25 November, 2021

What Are Your Church’s Push and Pull Factors? (Part 1)

by | 26 January, 2018 | 0 comments

By Kent Fillinger

My three daughters and I went to New York City for the first time last October. Our visit to Ellis Island was a definite highlight! I was amazed to learn what more than 12 million people encountered at Ellis Island.

One part of the Ellis Island National Museum of Immigration had the history of migration and the peopling of America. I found one display titled “Push and Pull Factors.” The sign said, “Historians talk about the ‘push’ and ‘pull’ factors that influence migration. ‘Push’ refers to the reasons people leave one place to go to another. ‘Pull’ looks at why they go to a particular place rather than other possible destinations. These factors come into play whether people are moving from one part of a country to another or halfway around the world.”

As I read this, it occurred to me these same push and pull factors also apply to how people “migrate” from one church or one religion to the next. I wondered, What factors or situations cause someone to be pushed out of a church or a religion? And what conditions pull someone into one church or into a faith over another?

Then, I recalled recent research that addressed some of these push and pull factors. I’ll start with some foundational facts to help set the stage. Then, I’ll address some push factors in this article. Next month, I’ll conclude with some pull factors.


Foundational Facts

The migration of people from one religion or church to the next is sometimes referred to as “religious switching.” Thirty-four percent of American adults have a religious identity different from the faith of their childhood. Former Christians represent 19.2 percent of all U.S. adults.

Catholicism has been the hardest hit by religious switching. There are now more than six former Catholics for every new convert to Catholicism. Contrast this with evangelicals, the only group that has gained more people than they’ve lost. And nondenominational Protestants have gained five new people through religious switching for every one person they’ve lost. Evangelicals who identify with nondenominational churches grew from 13 to 19 percent from 2007 to 2014.

Understanding the patterns of religious switching is central to making sense of the trends observed in American religion. The reason the “nones” have grown rapidly in recent decades is because they’re the single biggest destination of movement across religious boundaries. For example, 18 percent of adults who were raised in a religious faith are now unaffiliated (they check “none” on surveys of religious affiliation). By comparison, only 4 percent of adults who were not raised with any religion now belong to a religious faith. That works out to a 1-to-4.5 ratio (in the wrong direction).

Whites are more likely to identify as religiously unaffiliated than blacks or Hispanics. In 2014, 24 percent of whites said they had no religion. Religious groups that are growing tend to be younger—and are continuing to get younger—while religious groups that are shrinking tend to be relatively older and are getting older. Unfortunately, no generation has become more religiously affiliated as it ages.
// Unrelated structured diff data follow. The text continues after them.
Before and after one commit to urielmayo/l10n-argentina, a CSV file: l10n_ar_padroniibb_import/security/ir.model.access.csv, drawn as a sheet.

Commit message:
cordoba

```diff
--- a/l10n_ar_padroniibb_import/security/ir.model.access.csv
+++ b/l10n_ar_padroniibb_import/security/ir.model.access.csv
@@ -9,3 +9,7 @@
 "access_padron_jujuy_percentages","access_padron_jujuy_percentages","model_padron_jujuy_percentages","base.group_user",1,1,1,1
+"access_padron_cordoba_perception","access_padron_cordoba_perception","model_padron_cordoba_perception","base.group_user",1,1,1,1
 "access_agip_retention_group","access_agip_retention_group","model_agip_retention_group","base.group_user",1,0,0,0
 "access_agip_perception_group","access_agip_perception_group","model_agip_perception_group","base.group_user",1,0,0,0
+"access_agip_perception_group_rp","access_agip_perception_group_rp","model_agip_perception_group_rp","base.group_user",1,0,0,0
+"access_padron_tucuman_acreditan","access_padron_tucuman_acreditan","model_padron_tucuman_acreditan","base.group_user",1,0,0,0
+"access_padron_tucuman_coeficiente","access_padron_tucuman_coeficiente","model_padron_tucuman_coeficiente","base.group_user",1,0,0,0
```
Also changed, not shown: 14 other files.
The median age of Christian adults in 2014 was 49—up from 46 in 2007. And 21 percent of Christians, compared with only 9 percent of those who were unaffiliated, were over the age of 65. The median age of the religiously unaffiliated in 2014 was 36—down from 38 in 2007.

A 2016 research study by the Public Religion Research Institute (PRRI) noted that religiously unaffiliated Americans are not all the same. Their research identified three types of unaffiliated:
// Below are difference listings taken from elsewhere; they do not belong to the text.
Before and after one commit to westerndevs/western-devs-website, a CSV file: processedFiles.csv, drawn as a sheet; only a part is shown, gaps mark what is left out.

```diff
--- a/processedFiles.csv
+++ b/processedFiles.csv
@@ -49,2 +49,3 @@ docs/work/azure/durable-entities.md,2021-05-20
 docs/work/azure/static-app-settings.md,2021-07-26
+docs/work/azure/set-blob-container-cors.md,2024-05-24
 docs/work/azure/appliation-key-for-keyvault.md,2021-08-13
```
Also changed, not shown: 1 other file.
  • Rejectionists (58 percent) claim religion is not personally important in their lives and believe religion as a whole does more harm than good in society.
  • Apatheists (22 percent) claim religion is not personally important to them, but believe it generally is more socially helpful than harmful.
  • Unattached believers (18 percent) have no religious community but say religion is important to society as well as to them personally.

“Few are actively looking to find a religious community,” noted David P. King, “but they also do not seem to be replacing religious institutions with their own individual spirituality” (from “Does Religion Still Matter in Public Life,” Insights newsletter, Lilly Family School of Philanthropy at Indiana University—Purdue University Indianapolis, September 20, 2016). Only 3 to 4 percent of apatheists and rejectionists are likely to say they are looking to join a religious community or congregation compared with 22 percent of unattached believers.

The PRRI research also found that “young adults today are nearly four times as likely as young adults a generation ago to identify as religiously unaffiliated. Today, 39 percent of young adults (ages 18-29) are religiously unaffiliated” (from “Exodus: Why Americans Are Leaving Religion—and Why They’re Unlikely to Come Back,” by Betsy Cooper, et al., 2016; accessed at prri.org).


Common Push Factors

In its Fall 2016 issue, Facts & Trends published a LifeWay Research online survey of 2,000 “unchurched” Americans (those who have not attended a worship service in the last six months, outside of a holiday or special occasion) which found the top three reasons people reported leaving the church were:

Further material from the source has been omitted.